William Derham, an English naturalist and clergyman, was born Nov. 26, 1657.  Derham is best known as one of the founders of “natural theology”,  which is pretty well defined by the title of Derham’s most influential book, Physico-Theology: Or, A Demonstration of the Being and Attributes of God, from his Works of Creation  (1713).  Natural theologians (the rubric would include Robert Boyle, John Ray, and Nehemiah Grew, as well as Derham) believed that one could learn about the Wisdom and Providence of the Creator by studying the Book of Nature, the indispensable companion to the Book of Scripture.

But Derham is also remembered for a completely different kind of book, The Artificial Clock-Maker (1696), a guide to building spring and pendulum clocks.  The pendulum clock, the first really accurate timepiece, had been invented by Christiaan Huygens in the 1650s and was first described in print in 1673, but no one before Derham had written a nuts-and-bolts guide for constructing your own clock.  He taught himself clock making by consulting the best English clock craftsmen, such as Robert Hooke and Thomas Tompion, and he conveyed his lessons so well that the book went through six editions in sixty years (including a German translation).

In 2012, Bruce Bradley curated an exhibition at the Library on the history of time-keeping, It’s About Time, and he included Derham’s Artifical Clockmaker as one of the exhibit items.  At the time, we had only the third edition (1714) in the History of Science Collection, which was fortunate in a way, because the third edition has an engraved frontispiece that depicts a Huygens-style pendulum clock (see first image above).  We have since acquired the first edition of 1696, which has no frontispiece, so it is nice to be able to display the two editions together (second image above).  The third image above shows, for comparison, the first depiction of Huygens’ original pendulum clock, as it appeared in Huygens’ Horologium oscillatorium (1673).

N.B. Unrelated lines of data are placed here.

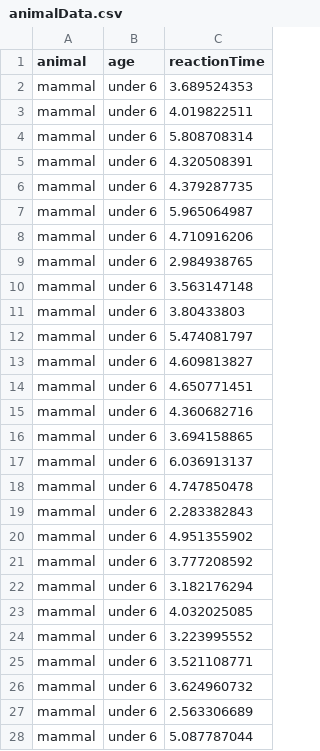
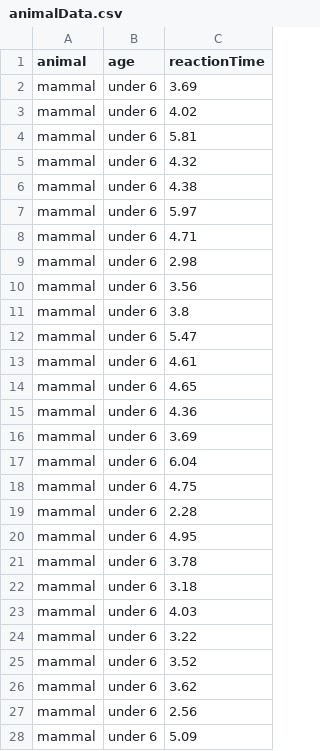
Before and after one commit to zjbranson/stat309, a CSV file: animalData.csv, drawn as a sheet; only a part is shown; the diff covers the shown part only.

Commit message:
Add files via upload

```diff
--- a/animalData.csv
+++ b/animalData.csv
@@ -1,28 +1,28 @@
 animal,age,reactionTime
-mammal,under 6,3.689524353
-mammal,under 6,4.019822511
-mammal,under 6,5.808708314
-mammal,under 6,4.320508391
-mammal,under 6,4.379287735
-mammal,under 6,5.965064987
-mammal,under 6,4.710916206
-mammal,under 6,2.984938765
-mammal,under 6,3.563147148
-mammal,under 6,3.80433803
-mammal,under 6,5.474081797
-mammal,under 6,4.609813827
-mammal,under 6,4.650771451
-mammal,under 6,4.360682716
-mammal,under 6,3.694158865
-mammal,under 6,6.036913137
-mammal,under 6,4.747850478
-mammal,under 6,2.283382843
-mammal,under 6,4.951355902
-mammal,under 6,3.777208592
-mammal,under 6,3.182176294
-mammal,under 6,4.032025085
-mammal,under 6,3.223995552
-mammal,under 6,3.521108771
-mammal,under 6,3.624960732
-mammal,under 6,2.563306689
-mammal,under 6,5.087787044
+mammal,under 6,3.69
+mammal,under 6,4.02
+mammal,under 6,5.81
+mammal,under 6,4.32
+mammal,under 6,4.38
+mammal,under 6,5.97
+mammal,under 6,4.71
+mammal,under 6,2.98
+mammal,under 6,3.56
+mammal,under 6,3.8
+mammal,under 6,5.47
+mammal,under 6,4.61
+mammal,under 6,4.65
+mammal,under 6,4.36
+mammal,under 6,3.69
+mammal,under 6,6.04
+mammal,under 6,4.75
+mammal,under 6,2.28
+mammal,under 6,4.95
+mammal,under 6,3.78
+mammal,under 6,3.18
+mammal,under 6,4.03
+mammal,under 6,3.22
+mammal,under 6,3.52
+mammal,under 6,3.62
+mammal,under 6,2.56
+mammal,under 6,5.09
```
Also changed, not shown: 123 edited cells elsewhere in this file.
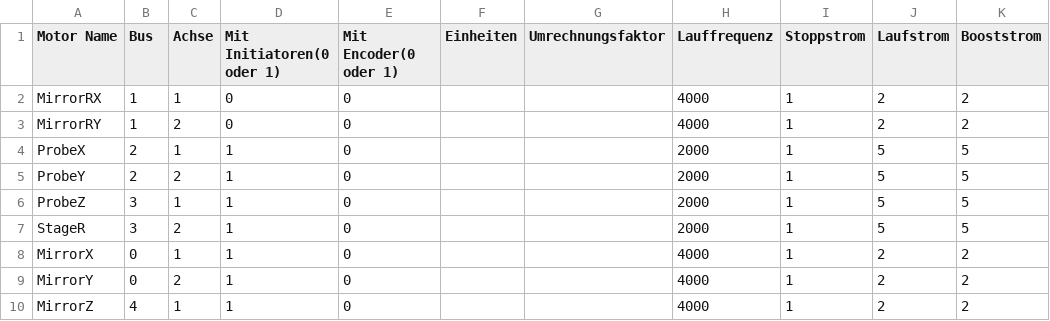
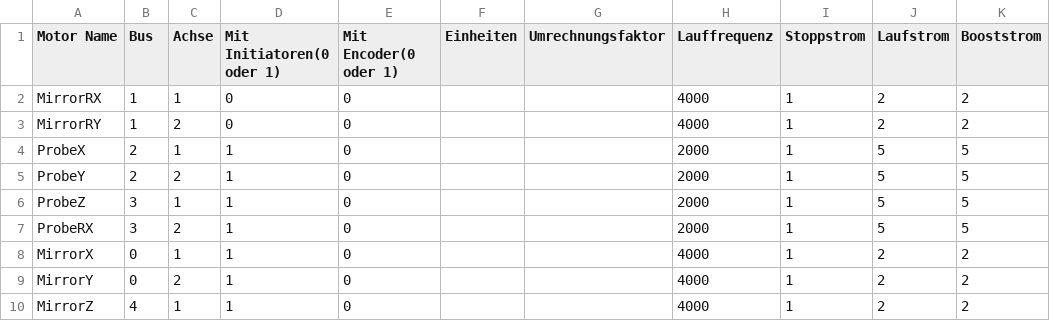
Before and after one commit to v-usatikov/microscope_controller, a CSV file: mscontr/Demo_GUI/input/MCC2_Motoren_config.csv, drawn as a sheet; only a part is shown; the diff names each change by its address in the sheet, - before the commit and + after, or states it on an @@ line.

```diff
--- a/mscontr/Demo_GUI/input/MCC2_Motoren_config.csv
+++ b/mscontr/Demo_GUI/input/MCC2_Motoren_config.csv
-A7 (Motor Name): StageR
+A7 (Motor Name): ProbeRX
```
Also changed, not shown: 2 other files.
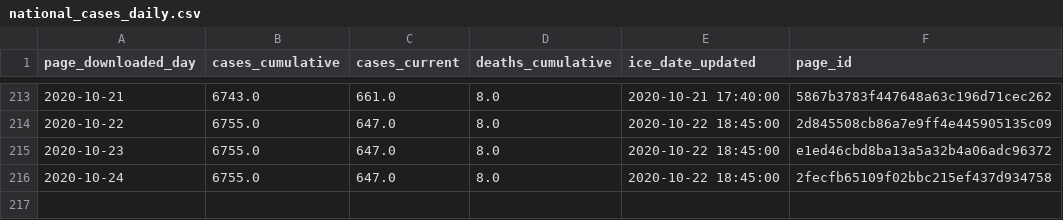
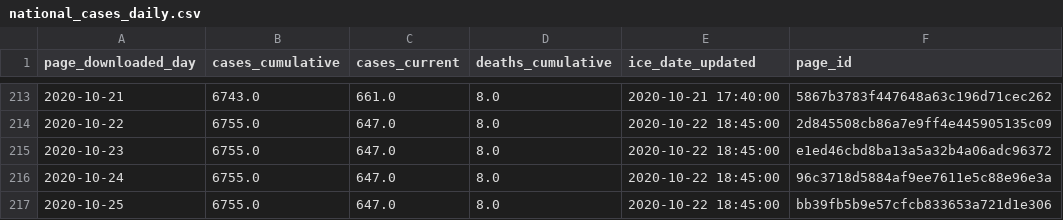
Before and after one commit to vera-institute/ice-detention-covid, a CSV file: data_daily/national_cases_daily.csv, drawn as a sheet; only a part is shown, gaps mark what is left out.

```diff
--- a/data_daily/national_cases_daily.csv
+++ b/data_daily/national_cases_daily.csv
@@ -215,2 +215,3 @@ page_downloaded_day,cases_cumulative,cases_current,deaths_cumulative,ice_date_up
 2020-10-23,6755.0,647.0,8.0,2020-10-22 18:45:00,e1ed46cbd8ba13a5a32b4a06adc96372
-2020-10-24,6755.0,647.0,8.0,2020-10-22 18:45:00,2fecfb65109f02bbc215ef437d934758
+2020-10-24,6755.0,647.0,8.0,2020-10-22 18:45:00,96c3718d5884af9ee7611e5c88e96e3a
+2020-10-25,6755.0,647.0,8.0,2020-10-22 18:45:00,bb39fb5b9e57cfcb833653a721d1e306
```
Also changed, not shown: data_daily/national_tests_daily.csv, data_hourly/national_cases_hourly.csv, 5 other files.
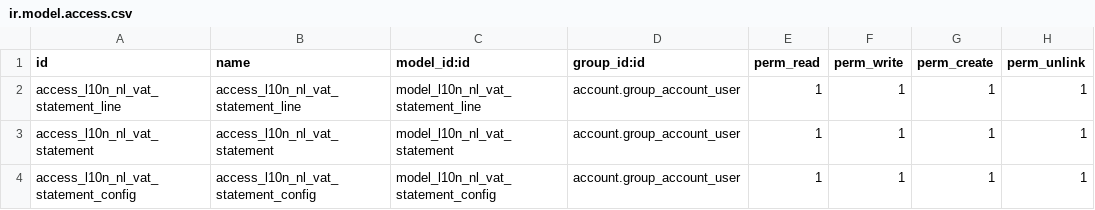
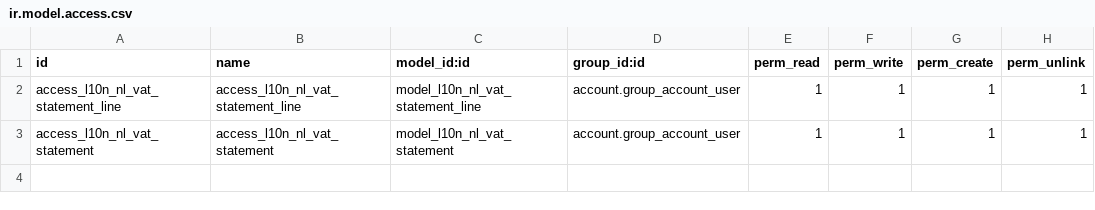
Before and after one commit to gschuurman/l10n-netherlands, a CSV file: l10n_nl_tax_statement/security/ir.model.access.csv, drawn as a sheet; the diff names each change by its address in the sheet, - before the commit and + after, or states it on an @@ line.

Commit message:
[13.0][MIG] l10n_nl_tax_statement

```diff
--- a/l10n_nl_tax_statement/security/ir.model.access.csv
+++ b/l10n_nl_tax_statement/security/ir.model.access.csv
-row 4: access_l10n_nl_vat_statement_config | access_l10n_nl_vat_statement_config | model_l10n_nl_vat_statement_config | account.group_account_user | 1 | 1 | 1 | 1
```
Also changed, not shown: 25 other files.
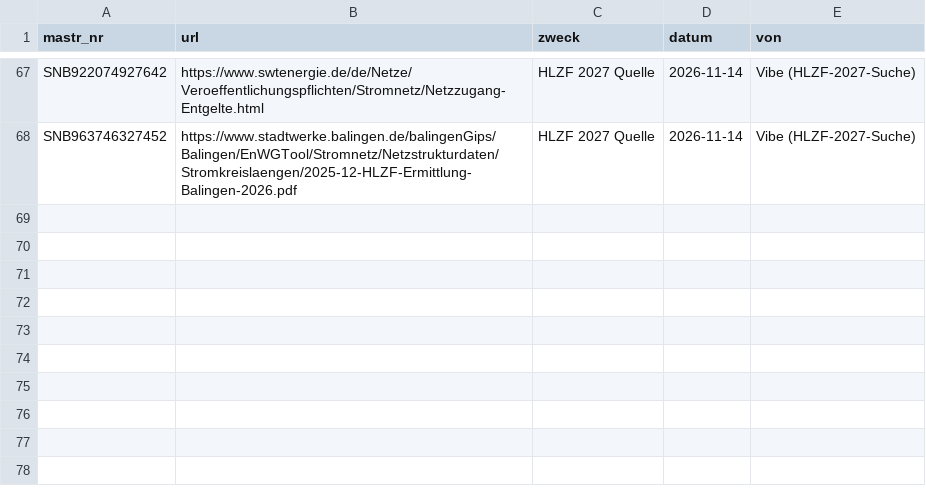
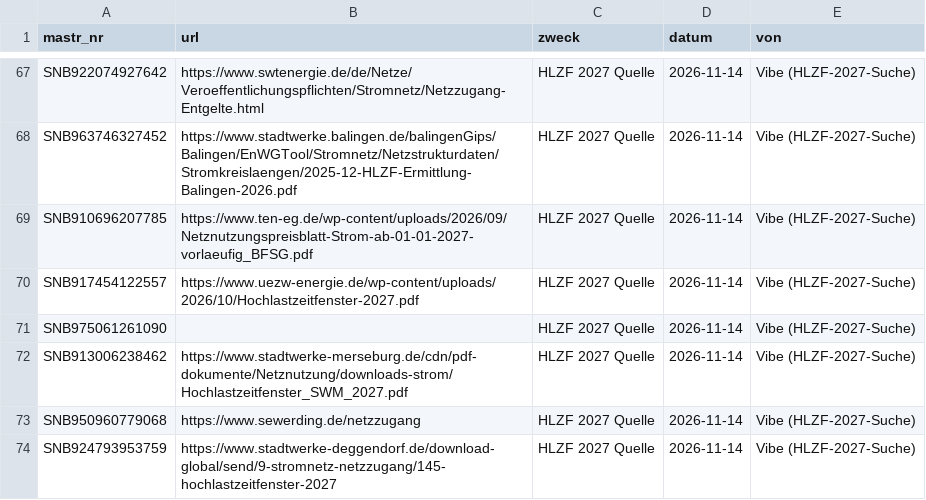
Before and after one commit to buelentd/netzentgelte-strom, a CSV file: lauf/nutzer_hinweise.csv, drawn as a sheet; only a part is shown, gaps mark what is left out.

```diff
--- a/lauf/nutzer_hinweise.csv
+++ b/lauf/nutzer_hinweise.csv
@@ -68 +68,7 @@ SNB922074927642;https://www.swtenergie.de/de/Netze/Veroeffentlichungspflichten/S
 SNB963746327452;https://www.stadtwerke.balingen.de/balingenGips/Balingen/EnWGTool/Stromnetz/Netzstrukturdaten/Stromkreislaengen/2025-12-HLZF-Ermittlung-Balingen-2026.pdf;HLZF 2027 Quelle;2026-11-14;Vibe (HLZF-2027-Suche)
+SNB910696207785;https://www.ten-eg.de/wp-content/uploads/2026/09/Netznutzungspreisblatt-Strom-ab-01-01-2027-vorlaeufig_BFSG.pdf;HLZF 2027 Quelle;2026-11-14;Vibe (HLZF-2027-Suche)
+SNB917454122557;https://www.uezw-energie.de/wp-content/uploads/2026/10/Hochlastzeitfenster-2027.pdf;HLZF 2027 Quelle;2026-11-14;Vibe (HLZF-2027-Suche)
+SNB975061261090;;HLZF 2027 Quelle;2026-11-14;Vibe (HLZF-2027-Suche)
+SNB913006238462;https://www.stadtwerke-merseburg.de/cdn/pdf-dokumente/Netznutzung/downloads-strom/Hochlastzeitfenster_SWM_2027.pdf;HLZF 2027 Quelle;2026-11-14;Vibe (HLZF-2027-Suche)
+SNB950960779068;https://www.sewerding.de/netzzugang;HLZF 2027 Quelle;2026-11-14;Vibe (HLZF-2027-Suche)
+SNB924793953759;https://www.stadtwerke-deggendorf.de/download-global/send/9-stromnetz-netzzugang/145-hochlastzeitfenster-2027;HLZF 2027 Quelle;2026-11-14;Vibe (HLZF-2027-Suche)
```
Also changed, not shown: ergebnis/hlzf/hlzf_2027_gelesen.csv, 1 other file.
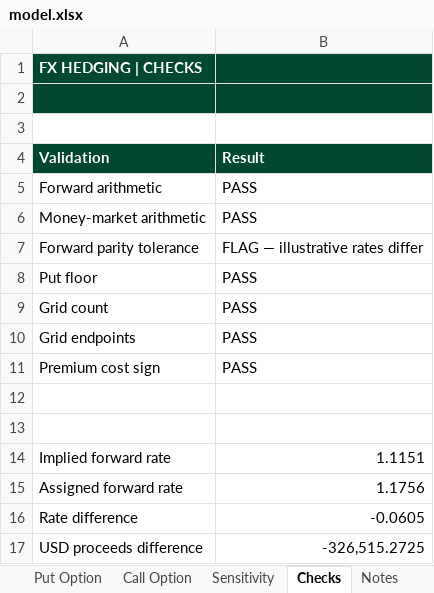
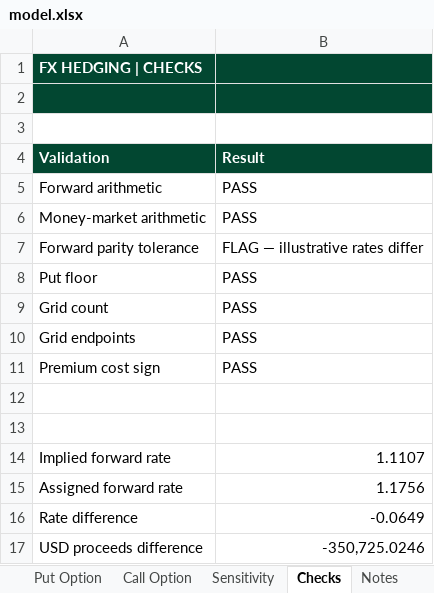
Before and after one commit to leilanii-lopezz/Leilani-lopez, an Excel workbook: capabilities/fx-hedging/model.xlsx, sheet Checks, drawn as a sheet; values as stored, in another font and other column widths than the file's, no borders; the diff names each change by its address in the sheet, - before the commit and + after, or states it on an @@ line.

```diff
--- a/capabilities/fx-hedging/model.xlsx (sheet Checks)
+++ b/capabilities/fx-hedging/model.xlsx (sheet Checks)
-B14 (Result): 1.1151
+B14 (Result): 1.1107
-B16 (Result): -0.0605
+B16 (Result): -0.0649
-B17 (Result): -326,515.2725
+B17 (Result): -350,725.0246
```
Also changed, not shown: sheet Sensitivity, sheet Inputs, sheet Money Market, sheet Notes, sheet Cover, formulas that keep their value, charts or pictures.
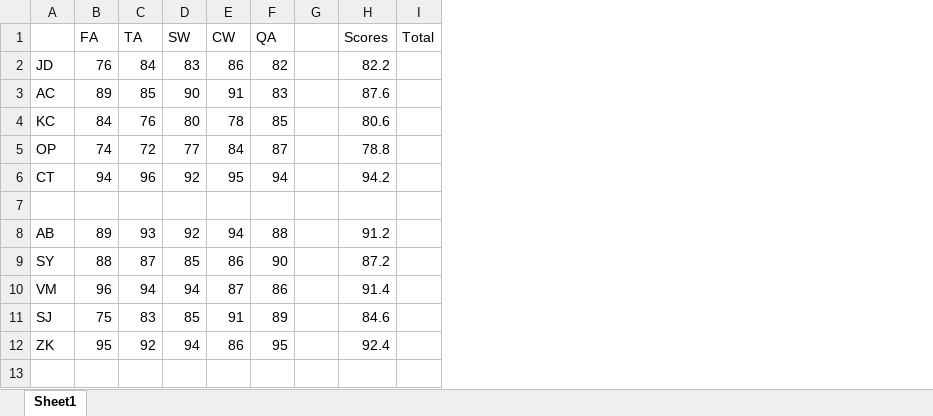
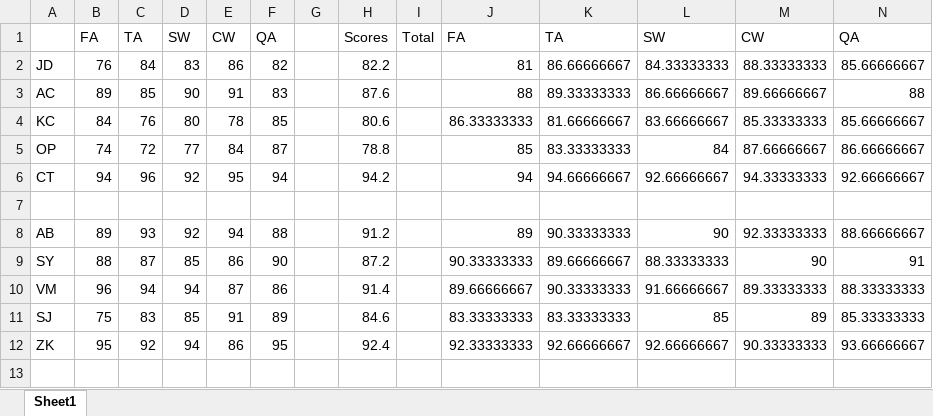
Before and after one commit to ianpamintuan/ama-tabulation-system, an Excel workbook: Pageant Score Example.xlsx, sheet Sheet1, drawn as a sheet; only a part is shown; values as stored, in another font and other column widths than the file's, no borders; the diff names each change by its address in the sheet, - before the commit and + after, or states it on an @@ line.

Commit message:
Added sample computation for category averages

```diff
--- a/Pageant Score Example.xlsx (sheet Sheet1)
+++ b/Pageant Score Example.xlsx (sheet Sheet1)
+column J, rows 1-12: FA | 81 | 88 | 86.33333333 | 85 | 94 |  | 89 | 90.33333333 | 89.66666667 | 83.33333333 | 92.33333333
+column K, rows 1-12: TA | 86.66666667 | 89.33333333 | 81.66666667 | 83.33333333 | 94.66666667 |  | 90.33333333 | 89.66666667 | 90.33333333 | 83.33333333 | 92.66666667
+column L, rows 1-12: SW | 84.33333333 | 86.66666667 | 83.66666667 | 84 | 92.66666667 |  | 90 | 88.33333333 | 91.66666667 | 85 | 92.66666667
+column M, rows 1-12: CW | 88.33333333 | 89.66666667 | 85.33333333 | 87.66666667 | 94.33333333 |  | 92.33333333 | 90 | 89.33333333 | 89 | 90.33333333
+column N, rows 1-12: QA | 85.66666667 | 88 | 85.66666667 | 86.66666667 | 92.66666667 |  | 88.66666667 | 91 | 88.33333333 | 85.33333333 | 93.66666667
```
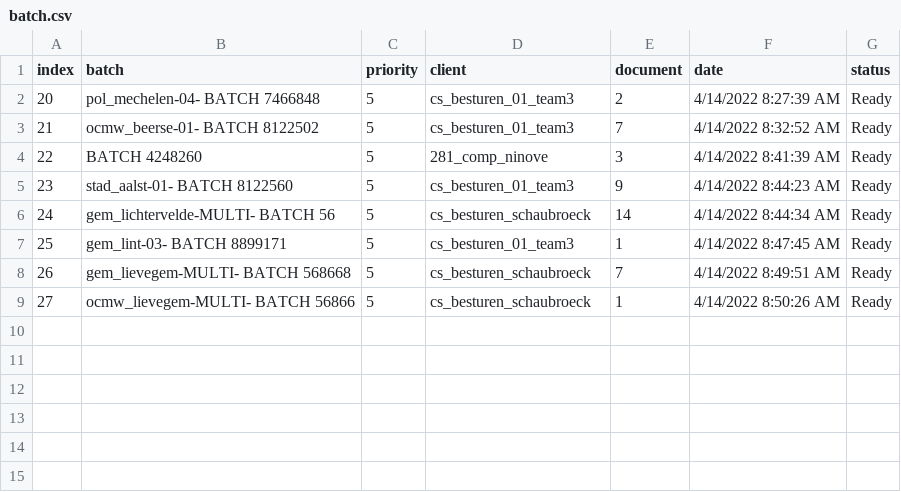
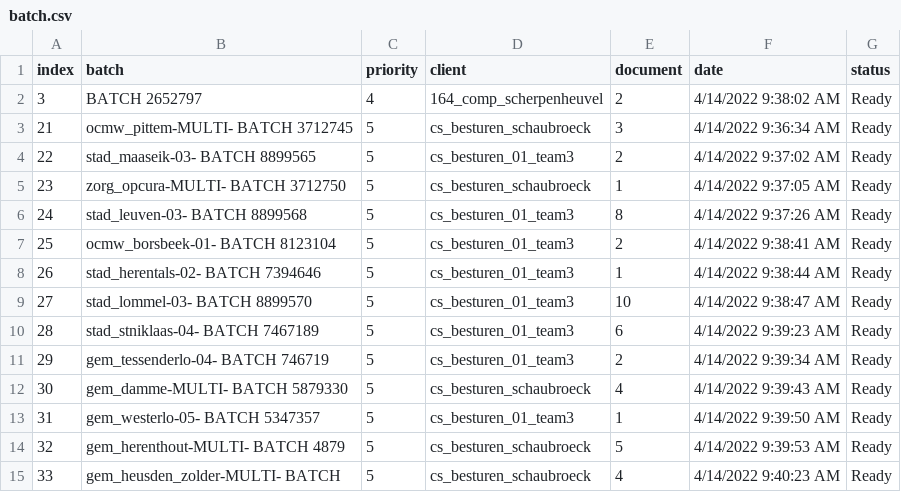
Before and after one commit to harivonyR/puppeteer-webscrap-app, a CSV file: public/assets/batch.csv, drawn as a sheet.

```diff
--- a/public/assets/batch.csv
+++ b/public/assets/batch.csv
@@ -1,9 +1,15 @@
 index,batch,priority,client,document,date,status
-20,pol_mechelen-04- BATCH 7466848,5,cs_besturen_01_team3,2,4/14/2022 8:27:39 AM,Ready
-21,ocmw_beerse-01- BATCH 8122502,5,cs_besturen_01_team3,7,4/14/2022 8:32:52 AM,Ready
-22,BATCH 4248260,5,281_comp_ninove,3,4/14/2022 8:41:39 AM,Ready
-23,stad_aalst-01- BATCH 8122560,5,cs_besturen_01_team3,9,4/14/2022 8:44:23 AM,Ready
-24,gem_lichtervelde-MULTI- BATCH 56,5,cs_besturen_schaubroeck,14,4/14/2022 8:44:34 AM,Ready
-25,gem_lint-03- BATCH 8899171,5,cs_besturen_01_team3,1,4/14/2022 8:47:45 AM,Ready
-26,gem_lievegem-MULTI- BATCH 568668,5,cs_besturen_schaubroeck,7,4/14/2022 8:49:51 AM,Ready
-27,ocmw_lievegem-MULTI- BATCH 56866,5,cs_besturen_schaubroeck,1,4/14/2022 8:50:26 AM,Ready
+3,BATCH 2652797,4,164_comp_scherpenheuvel,2,4/14/2022 9:38:02 AM,Ready
+21,ocmw_pittem-MULTI- BATCH 3712745,5,cs_besturen_schaubroeck,3,4/14/2022 9:36:34 AM,Ready
+22,stad_maaseik-03- BATCH 8899565,5,cs_besturen_01_team3,2,4/14/2022 9:37:02 AM,Ready
+23,zorg_opcura-MULTI- BATCH 3712750,5,cs_besturen_schaubroeck,1,4/14/2022 9:37:05 AM,Ready
+24,stad_leuven-03- BATCH 8899568,5,cs_besturen_01_team3,8,4/14/2022 9:37:26 AM,Ready
+25,ocmw_borsbeek-01- BATCH 8123104,5,cs_besturen_01_team3,2,4/14/2022 9:38:41 AM,Ready
+26,stad_herentals-02- BATCH 7394646,5,cs_besturen_01_team3,1,4/14/2022 9:38:44 AM,Ready
+27,stad_lommel-03- BATCH 8899570,5,cs_besturen_01_team3,10,4/14/2022 9:38:47 AM,Ready
+28,stad_stniklaas-04- BATCH 7467189,5,cs_besturen_01_team3,6,4/14/2022 9:39:23 AM,Ready
+29,gem_tessenderlo-04- BATCH 746719,5,cs_besturen_01_team3,2,4/14/2022 9:39:34 AM,Ready
+30,gem_damme-MULTI- BATCH 5879330,5,cs_besturen_schaubroeck,4,4/14/2022 9:39:43 AM,Ready
+31,gem_westerlo-05- BATCH 5347357,5,cs_besturen_01_team3,1,4/14/2022 9:39:50 AM,Ready
+32,gem_herenthout-MULTI- BATCH 4879,5,cs_besturen_schaubroeck,5,4/14/2022 9:39:53 AM,Ready
+33,gem_heusden_zolder-MULTI- BATCH,5,cs_besturen_schaubroeck,4,4/14/2022 9:40:23 AM,Ready
```
Also changed, not shown: 5 other files.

Because Derham was a well-respected member of the Royal Society, he sat for an oil portrait at least twice.  The more handsome is that which now hangs in the Bodleian Library at Oxford, painted by George White (see fourth image above).

Dr. William B. Ashworth, Jr., Consultant for the History of Science, Linda Hall Library and Associate Professor, Department of History, University of Missouri-Kansas City